The next phase of development in London’s SE1 will seek to bring regeneration from the river deep into its heartlands, with Blackfriars Road and Elephant & Castle a particular focus. But the redevelopment of Elizabeth House and Shell Centre are ‘vital’ and undersupplied sectors such as workplace need to be addressed if the wider area is to become a truly mixed use neighbourhood.
The views emerged from a wide-ranging conference held at the Southbank centre last week, itself a key area of change as speakers Jude Kelly and FCB Studio’s Ian Taylor detailed the way its masterplan will attempt to lift its accessibility and attractions but keep it a cultural centre for the people. ‘We want to keep our buildings but also extend their remit’, said Kelly.
Southwark Council’s cabinet member for regeneration and planning Cllr Fiona Colley said there had been ‘tremendous change’ in the area, with projects such as the reworking of London Bridge Station – now under construction – set to unlock a 45% increase in capacity.

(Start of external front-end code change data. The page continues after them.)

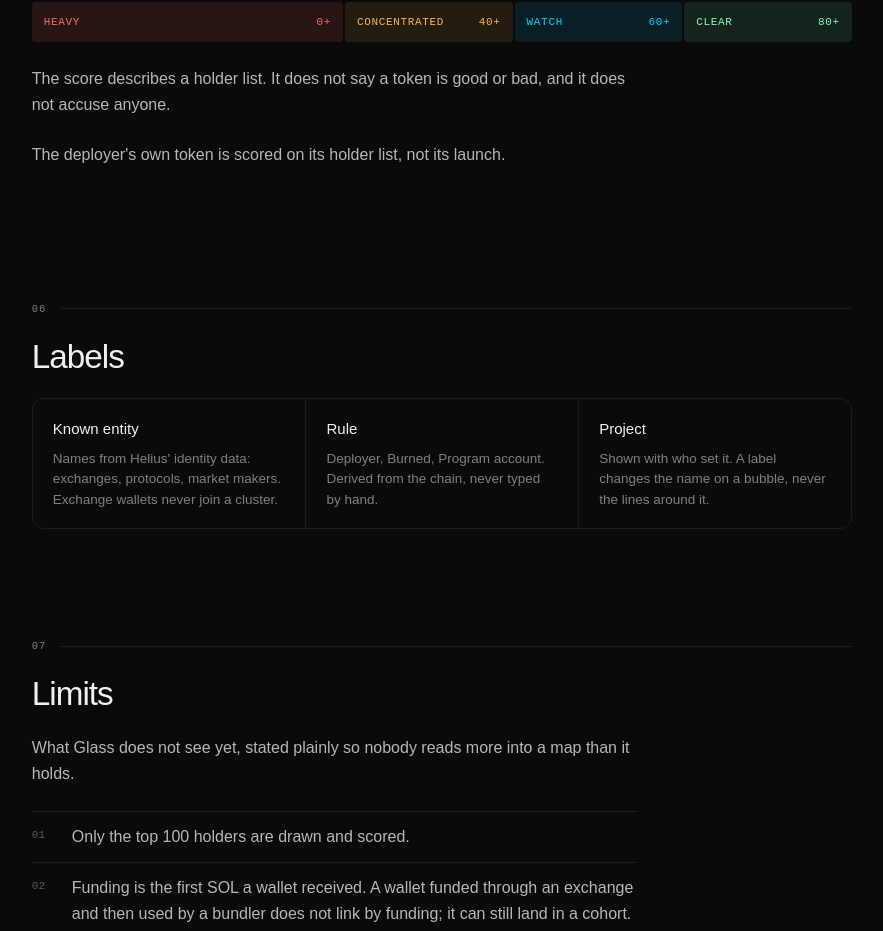
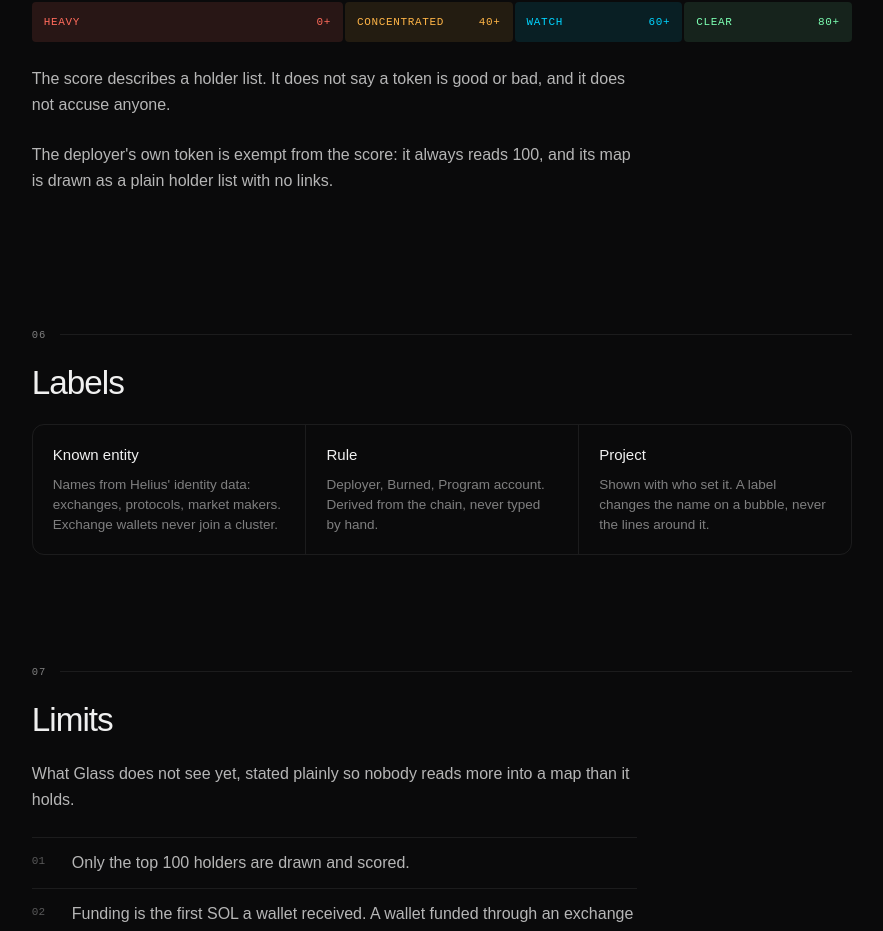
Before and after one commit to glassmaps/glass, a Next.js app: page /method in a window 1280 px wide. Shown: the part 6571-7502 px from the top of the page, without its empty margins (305-1188 px from the left). Built offline with nearby package versions, Linux system fonts and the light colour scheme; no server answers; a web font is replaced by a local one.

Commit message:
Add files via upload

```diff
--- a/src/app/method/page.tsx
+++ b/src/app/method/page.tsx
@@ -237,7 +237,7 @@ export default function Method() {
                 ))}
               </div>
               <p>The score describes a holder list. It does not say a token is good or bad, and it does not accuse anyone.</p>
-              <p>The deployer&apos;s own token is scored on its holder list, not its launch.</p>
+              <p>The deployer&apos;s own token is exempt from the score: it always reads 100, and its map is drawn as a plain holder list with no links.</p>
             </section>
 
             <section id="labels" className="m-sec">
```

But equally important to the area is the prospective renewal of the Elephant and Castle shopping centre since it passed into Delancey and APG’s hands last week, and a reworking of the roundabout to make it safer for cyclists and pedestrians. ‘Elephant & Castle was the elephant in the room’, she said.
Lend Lease development director Rob Heasman said it was the developer’s vision to establish E&C as one of London’s ‘most flourishing urban quarters’, including the redevelopment of the Heygate Estate and planting of over 400 trees. ‘One thing is for sure’, he said, ‘the Elephant is happening.’ Indeed, Transport for London head of capital development Nigel Hardy said that the area was used as a launch location and exemplar scheme as part of the Roads Taskforce – as it is, the roundabout has a very high collision rate, with 49% of incidents involving cyclists. The new plan proposes a ‘peninsularisation’ of the roundabout, opening up dead space in its centre and connecting it into a ‘significant open space.’
The Blackfriars Road is also the subject of a new plan for cyclists, especially since 46% of the morning traffic is now a bike – one every two seconds. Hardy showed a scheme with a segregated cycleway on the western side of the road, which Southwark’s Steve Platts said is part of the ‘Blackfriars Mile’ plan to ‘zip together opportunity areas.’ Over 18 developments are planned on the road, including the development of Ludgate House and Sampson House into nine buildings at its northern end shown by PLP Architecture partner Bernard Storch. Meanwhile, the Tate Modern extension will help to bring the focus and more regeneration away from the river, with better accessibility to the south of the building and beyond, said Allies and Morrison’s Graham Morrison.
Other key projects to come in the area include the tackling of the Imax roundabout, said Lambeth’s assistant director for strategic and neighbourhood investment Sarah Roebuck, along with the Thomas Heatherwick- designed Garden Bridge from Temple to east of the Southbank Centre. Farebrother partner and head of leasing, sales and development Julian Hind said £2.1bn had been invested in the area over the last five years but that second hand Grade A space was ‘pitifully undersupplied’ and really what the market needs, and it was ‘absolutely appalling’ that other areas had attempted to stop the Shell Centre and Elizabeth House schemes coming through.
This was also a theme picked up by David Joyce, assistant director of planning and development planning, who stressed the - as he saw it - unreported public space elements of the scheme. Elizabeth House was a ‘vital site for us’, right in the heart of Waterloo, which will unlock 8,000 new jobs and 150 new homes. ‘If we don’t get this scheme coming forward we won’t reap benefits and still have the barrier that is Waterloo station.’
David Taylor, New London Quarterly